Your task is to print all of the entries exactly, though the pictures should not be included.

= Working data =
::::::
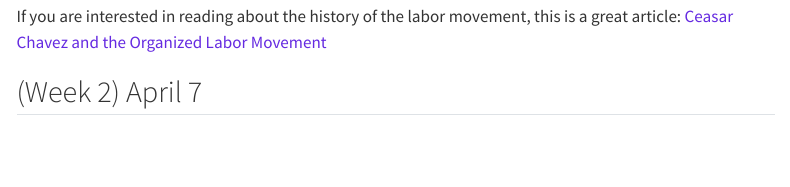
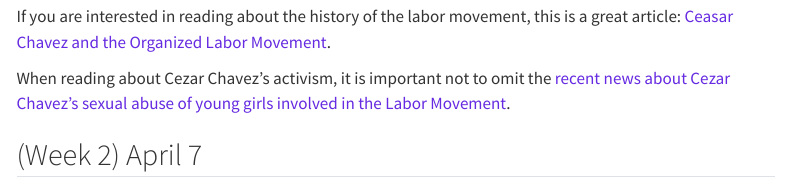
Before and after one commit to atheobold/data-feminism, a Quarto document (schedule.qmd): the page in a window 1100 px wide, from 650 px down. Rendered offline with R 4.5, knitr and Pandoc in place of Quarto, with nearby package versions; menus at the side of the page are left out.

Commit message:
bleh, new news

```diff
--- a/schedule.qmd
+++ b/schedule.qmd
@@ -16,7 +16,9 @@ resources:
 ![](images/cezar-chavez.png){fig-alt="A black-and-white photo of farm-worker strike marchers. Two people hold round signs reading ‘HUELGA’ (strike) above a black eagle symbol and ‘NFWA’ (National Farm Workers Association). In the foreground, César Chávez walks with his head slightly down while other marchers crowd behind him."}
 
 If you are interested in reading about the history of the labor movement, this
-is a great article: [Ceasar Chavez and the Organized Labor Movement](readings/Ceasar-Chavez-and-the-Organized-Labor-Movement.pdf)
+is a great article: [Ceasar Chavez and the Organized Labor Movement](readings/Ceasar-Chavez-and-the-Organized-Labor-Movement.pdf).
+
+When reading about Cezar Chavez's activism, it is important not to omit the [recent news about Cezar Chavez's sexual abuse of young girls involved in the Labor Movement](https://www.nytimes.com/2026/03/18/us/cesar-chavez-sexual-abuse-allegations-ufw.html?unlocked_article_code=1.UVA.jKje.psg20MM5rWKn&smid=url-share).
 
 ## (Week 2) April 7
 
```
::::::
= The answer =
Before and after one commit to atheobold/data-feminism, a Quarto document (schedule.qmd): the page in a window 1100 px wide, from 650 px down. Rendered offline with R 4.5, knitr and Pandoc in place of Quarto, with nearby package versions; menus at the side of the page are left out.

Commit message:
bleh, new news

```diff
--- a/schedule.qmd
+++ b/schedule.qmd
@@ -16,7 +16,9 @@ resources:
 ![](images/cezar-chavez.png){fig-alt="A black-and-white photo of farm-worker strike marchers. Two people hold round signs reading ‘HUELGA’ (strike) above a black eagle symbol and ‘NFWA’ (National Farm Workers Association). In the foreground, César Chávez walks with his head slightly down while other marchers crowd behind him."}
 
 If you are interested in reading about the history of the labor movement, this
-is a great article: [Ceasar Chavez and the Organized Labor Movement](readings/Ceasar-Chavez-and-the-Organized-Labor-Movement.pdf)
+is a great article: [Ceasar Chavez and the Organized Labor Movement](readings/Ceasar-Chavez-and-the-Organized-Labor-Movement.pdf).
+
+When reading about Cezar Chavez's activism, it is important not to omit the [recent news about Cezar Chavez's sexual abuse of young girls involved in the Labor Movement](https://www.nytimes.com/2026/03/18/us/cesar-chavez-sexual-abuse-allegations-ufw.html?unlocked_article_code=1.UVA.jKje.psg20MM5rWKn&smid=url-share).
 
 ## (Week 2) April 7
 
```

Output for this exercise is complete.